Challah bread isn’t strictly a dessert food, per se, but that doesn’t mean it can’t be! This tasty recipe from The Jewish Vegan is technically for Rosh Hashanah, but would be a delicious treat at any Hanukkah gathering. The Round Vegan Apple Cinnamon Challah is sweetened with maple syrup and sugar, filled with chopped apples, and topped with cinnamon sugar. Best of all, if everyone is too full from dinner, the leftovers will make for a great breakfast option the next morning.

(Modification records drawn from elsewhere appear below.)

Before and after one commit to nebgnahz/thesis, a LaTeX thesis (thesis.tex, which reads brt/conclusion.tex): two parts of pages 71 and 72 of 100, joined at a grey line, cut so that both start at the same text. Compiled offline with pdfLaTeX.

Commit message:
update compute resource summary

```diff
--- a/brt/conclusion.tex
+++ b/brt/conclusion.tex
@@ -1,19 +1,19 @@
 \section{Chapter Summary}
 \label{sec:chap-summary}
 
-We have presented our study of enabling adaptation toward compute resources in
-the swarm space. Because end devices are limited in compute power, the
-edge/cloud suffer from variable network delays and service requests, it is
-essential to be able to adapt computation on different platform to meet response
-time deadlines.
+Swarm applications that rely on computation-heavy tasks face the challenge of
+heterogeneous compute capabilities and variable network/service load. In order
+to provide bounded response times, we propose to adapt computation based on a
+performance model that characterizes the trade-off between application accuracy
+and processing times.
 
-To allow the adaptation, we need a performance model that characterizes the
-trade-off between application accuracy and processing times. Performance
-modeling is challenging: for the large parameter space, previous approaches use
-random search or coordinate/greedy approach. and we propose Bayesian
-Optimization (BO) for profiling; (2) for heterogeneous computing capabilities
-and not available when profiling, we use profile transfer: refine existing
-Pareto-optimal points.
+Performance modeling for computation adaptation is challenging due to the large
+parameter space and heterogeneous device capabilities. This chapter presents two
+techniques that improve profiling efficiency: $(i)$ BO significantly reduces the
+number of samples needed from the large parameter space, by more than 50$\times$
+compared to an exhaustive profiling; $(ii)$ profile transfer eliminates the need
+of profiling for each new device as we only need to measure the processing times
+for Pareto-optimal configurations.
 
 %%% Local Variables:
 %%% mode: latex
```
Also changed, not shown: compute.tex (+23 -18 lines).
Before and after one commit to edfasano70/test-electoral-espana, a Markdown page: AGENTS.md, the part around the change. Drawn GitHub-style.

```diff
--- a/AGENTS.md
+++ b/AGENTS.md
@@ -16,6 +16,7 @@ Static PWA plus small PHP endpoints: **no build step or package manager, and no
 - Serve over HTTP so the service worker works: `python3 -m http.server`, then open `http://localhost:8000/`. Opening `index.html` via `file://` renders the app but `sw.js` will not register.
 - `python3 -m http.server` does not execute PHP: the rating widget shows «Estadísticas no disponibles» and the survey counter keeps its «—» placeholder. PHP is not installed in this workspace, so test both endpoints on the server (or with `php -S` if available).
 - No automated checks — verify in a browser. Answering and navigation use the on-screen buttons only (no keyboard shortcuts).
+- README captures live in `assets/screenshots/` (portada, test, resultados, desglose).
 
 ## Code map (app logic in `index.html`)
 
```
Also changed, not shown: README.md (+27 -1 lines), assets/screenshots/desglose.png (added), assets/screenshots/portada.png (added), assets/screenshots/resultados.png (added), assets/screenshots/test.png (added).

Comedian Jerry Seinfeld had an entire bit dedicated to the deliciousness of the chocolate babka, and it’s easy to see why. Swirls of chocolate and enriched dough make this brioche-style bread really stand out on a dessert table. Domestic Gothess’ recipe is bereft of eggs, dairy, and any weird ingredients. Instead, the babka relies on the most essential ingredients in a baker’s arsenal: flour, yeast, patience, and time.
Rugelach is typically a light, buttery pastry that takes a good deal of time and effort to make, but boy is it worth it. Typical recipes call for cream cheese and dairy butter, but vegan chefs don’t need all that nonsense to make a scrumptious version of this traditional cookie. This recipe from That’s One Tough Cookie replaces those elements with vegan cream cheese and margarine, and invites home bakers to add any filling they like, including cinnamon, raisins, walnuts, and/or chocolate.
Easy Homemade Hanukkah Gelt
During the high holidays, gelt can be bought for a few bucks from a local pharmacy — and pareve varieties are almost always vegan, since they are dairy-free. If you want to make your own, Eating by Elaine has a great recipe and even teaches you how to mold and wrap your gelt to make it stand out at your holiday get-together. In addition, Elaine’s Hanukkah gelt cookies are yet another way to serve these vegan treats as a more substantial after-dinner snack.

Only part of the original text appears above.